Goal of the exercise:
Write out the listing below in its entirety, minus the pictures, without changing a word.

Entries shown:
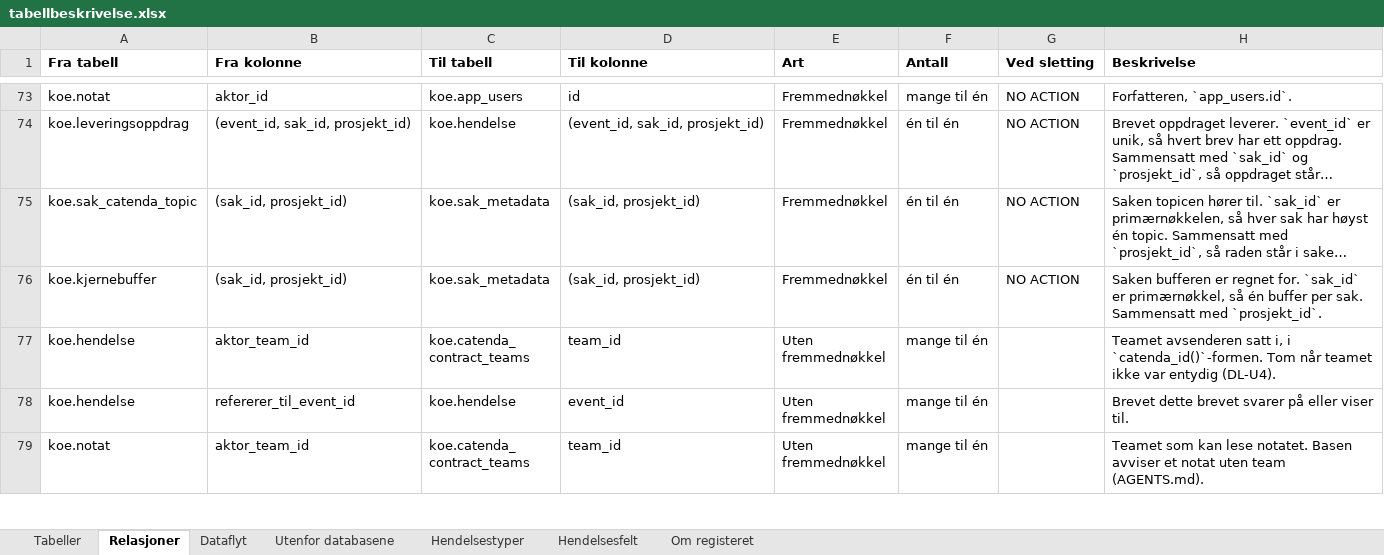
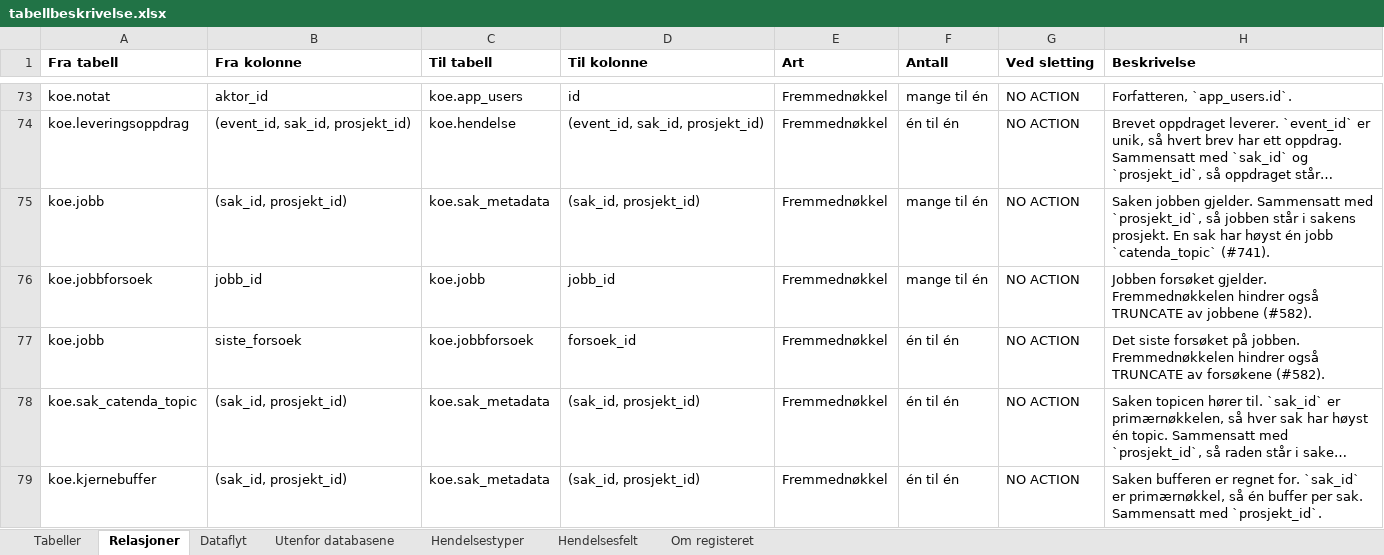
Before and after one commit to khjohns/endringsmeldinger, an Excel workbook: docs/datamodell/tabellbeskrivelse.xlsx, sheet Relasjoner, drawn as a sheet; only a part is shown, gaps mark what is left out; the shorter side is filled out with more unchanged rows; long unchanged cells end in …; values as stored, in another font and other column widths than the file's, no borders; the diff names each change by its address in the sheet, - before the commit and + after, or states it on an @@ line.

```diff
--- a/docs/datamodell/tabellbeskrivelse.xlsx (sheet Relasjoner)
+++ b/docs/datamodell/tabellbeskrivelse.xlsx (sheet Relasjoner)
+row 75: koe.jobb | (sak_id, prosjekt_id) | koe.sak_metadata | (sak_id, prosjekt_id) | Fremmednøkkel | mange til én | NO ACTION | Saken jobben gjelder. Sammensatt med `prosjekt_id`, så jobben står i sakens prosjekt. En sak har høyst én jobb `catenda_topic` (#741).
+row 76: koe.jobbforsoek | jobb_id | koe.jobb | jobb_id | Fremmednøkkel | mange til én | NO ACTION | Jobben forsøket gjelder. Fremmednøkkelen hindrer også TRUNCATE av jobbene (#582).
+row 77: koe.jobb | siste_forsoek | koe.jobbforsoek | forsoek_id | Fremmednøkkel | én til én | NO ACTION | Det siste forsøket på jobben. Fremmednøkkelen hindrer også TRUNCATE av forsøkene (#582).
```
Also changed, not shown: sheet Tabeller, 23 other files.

Solution:
Before and after one commit to khjohns/endringsmeldinger, an Excel workbook: docs/datamodell/tabellbeskrivelse.xlsx, sheet Relasjoner, drawn as a sheet; only a part is shown, gaps mark what is left out; the shorter side is filled out with more unchanged rows; long unchanged cells end in …; values as stored, in another font and other column widths than the file's, no borders; the diff names each change by its address in the sheet, - before the commit and + after, or states it on an @@ line.

```diff
--- a/docs/datamodell/tabellbeskrivelse.xlsx (sheet Relasjoner)
+++ b/docs/datamodell/tabellbeskrivelse.xlsx (sheet Relasjoner)
+row 75: koe.jobb | (sak_id, prosjekt_id) | koe.sak_metadata | (sak_id, prosjekt_id) | Fremmednøkkel | mange til én | NO ACTION | Saken jobben gjelder. Sammensatt med `prosjekt_id`, så jobben står i sakens prosjekt. En sak har høyst én jobb `catenda_topic` (#741).
+row 76: koe.jobbforsoek | jobb_id | koe.jobb | jobb_id | Fremmednøkkel | mange til én | NO ACTION | Jobben forsøket gjelder. Fremmednøkkelen hindrer også TRUNCATE av jobbene (#582).
+row 77: koe.jobb | siste_forsoek | koe.jobbforsoek | forsoek_id | Fremmednøkkel | én til én | NO ACTION | Det siste forsøket på jobben. Fremmednøkkelen hindrer også TRUNCATE av forsøkene (#582).
```
Also changed, not shown: sheet Tabeller, 23 other files.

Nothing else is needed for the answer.